In the first judgment, Government of Zimbabwe v. Fick and Others, the Court ruled on the enforcement of a costs order granted by the Tribunal of the Southern African Development Community (SADC). At the basis of the dispute was the expropriation of the land of Zimbabwean farmers without compensation. The Tribunal, with its seat in Windhoek, Namibia, has in the meantime been suspended due to the political row that followed this and other judgments.
When Zimbabwe refused to comply with the costs order, the farmers approached the South African courts for registration and enforcement. Property belonging to Zimbabwe, and situated in South Africa, was attached.
On the matter of immunity the Constitutional Court found:
“Zimbabwe’s agreement to be bound by the Tribunal Protocol, including article 32[on enforcement and execution], constitutes an express waiver in terms of section 3(1) of the Immunities Act. It is a waiver by Zimbabwe of its right to rely on its sovereign immunity from the jurisdiction of South African courts to register and enforce decisions of the Tribunal made against it.”

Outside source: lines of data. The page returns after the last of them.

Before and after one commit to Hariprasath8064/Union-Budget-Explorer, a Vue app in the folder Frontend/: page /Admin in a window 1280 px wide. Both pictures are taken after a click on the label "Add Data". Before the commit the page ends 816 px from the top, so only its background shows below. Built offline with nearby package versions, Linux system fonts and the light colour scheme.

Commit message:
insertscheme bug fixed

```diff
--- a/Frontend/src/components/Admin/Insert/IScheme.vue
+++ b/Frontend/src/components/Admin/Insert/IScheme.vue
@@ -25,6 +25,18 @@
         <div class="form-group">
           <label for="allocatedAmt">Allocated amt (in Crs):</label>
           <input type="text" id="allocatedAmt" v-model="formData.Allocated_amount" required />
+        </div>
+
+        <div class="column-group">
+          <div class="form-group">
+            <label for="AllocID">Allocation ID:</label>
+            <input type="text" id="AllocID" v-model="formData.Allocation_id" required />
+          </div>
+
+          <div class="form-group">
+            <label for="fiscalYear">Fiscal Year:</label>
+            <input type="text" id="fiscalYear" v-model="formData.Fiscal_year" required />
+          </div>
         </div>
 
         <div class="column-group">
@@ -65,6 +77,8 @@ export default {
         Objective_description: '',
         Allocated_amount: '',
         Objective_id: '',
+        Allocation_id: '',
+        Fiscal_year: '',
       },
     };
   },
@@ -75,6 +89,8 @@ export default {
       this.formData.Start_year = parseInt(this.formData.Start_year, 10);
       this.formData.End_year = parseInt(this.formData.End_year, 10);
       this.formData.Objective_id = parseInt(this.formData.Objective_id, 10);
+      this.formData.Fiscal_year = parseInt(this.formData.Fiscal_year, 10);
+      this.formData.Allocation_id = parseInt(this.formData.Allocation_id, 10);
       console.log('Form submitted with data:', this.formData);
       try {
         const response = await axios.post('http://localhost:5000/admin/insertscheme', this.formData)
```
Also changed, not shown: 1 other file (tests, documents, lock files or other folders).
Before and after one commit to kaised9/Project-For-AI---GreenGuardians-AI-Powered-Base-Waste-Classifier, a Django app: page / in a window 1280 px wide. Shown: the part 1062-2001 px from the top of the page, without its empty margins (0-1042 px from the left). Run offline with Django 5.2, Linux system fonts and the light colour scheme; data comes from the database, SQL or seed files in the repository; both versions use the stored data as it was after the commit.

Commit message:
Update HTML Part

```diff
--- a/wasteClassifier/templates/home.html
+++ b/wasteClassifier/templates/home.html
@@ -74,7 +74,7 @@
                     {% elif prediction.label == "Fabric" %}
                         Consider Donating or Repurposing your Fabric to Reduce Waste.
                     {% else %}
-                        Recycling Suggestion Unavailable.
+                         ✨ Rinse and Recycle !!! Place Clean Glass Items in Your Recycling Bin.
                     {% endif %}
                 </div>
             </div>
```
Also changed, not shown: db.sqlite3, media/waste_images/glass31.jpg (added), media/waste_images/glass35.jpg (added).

The Constitutional Court ruled that the common law rules on enforcement, applicable to the judgments of foreign states, had to be extended to the judgments granted by international tribunals.
The second judgment, Mukaddam v. Pioneer Foods (Pty) Ltd and Others, concerned a class action against a number of producers of bread, based on anti-competitive conduct. Mr Mukaddam was one of a number of bread distributors. The Competition Tribunal had already found the producers guilty of anti-competitive conduct and imposed fines. The High Court of the Western Cape and the refused certification, since many of the applicants were corporate entities and since the courts found that the issues raised against the various respondents were different.
In its judgment, Children’s Resource Centre Trust v Pioneer Food (delivered on 29 November 2012), the Supreme Court of Appeal grappled with the issue that the South African Constitution allows class actions (in s. 38c), but that there is no legislation on the matter. The Court stated: “We are thus confronted with a situation where the class action is given express constitutional recognition, but nothing has been done to regulate it. The courts must therefore address the issue in the exercise of their inherent power to protect and regulate their own process and to develop the common law in the interests of justice.”
It has long been disputed whether class actions are only permitted in constitutional matters or also in civil matters. Therefore the claimants invoked their right to access to food (s. 27,1b of the Constitution). The Court, however, found that their right to access to the courts (s. 34) was sufficient to allow a class action, as they would not be able to bring their claims as individual plaintiffs. Moreover, the Court recognised the general possibility of civil class actions and set down requirements for such actions, including certification. The Court set down the elements that a court should use in the assessment of certification:
- the existence of a class identifiable by objective criteria;
- a cause of action raising a triable issue;
- that the right to relief depends upon the determination of issues of fact, or law, or both, common to all members of the class;
- that the relief sought, or damages claimed, flow from the cause of action and are ascertainable and capable of determination;
- that where the claim is for damages there is an appropriate procedure for allocating the damages to the members of the class;
- that the proposed representative is suitable to be permitted to conduct the action and represent the class;
- whether given the composition of the class and the nature of the proposed action a class action is the most appropriate means of determining the claims of class members.
The Court subsequently allowed certification of one of the classes and refused certification for the other in this particular case (the different classes related to different geographical areas of the country and different dates).
The standard set by the Supreme Court of Appeal was accepted by all parties, and the Constitutional Court proceeded on that basis. The Court then found that the factors laid down by the Supreme Court of Appeal had to be assessed in view of the interests of justice and that the absence of one factor must not oblige a court to refuse certification. The appeal was allowed on this basis. The South African Courts are thus again developing the law of civil procedure.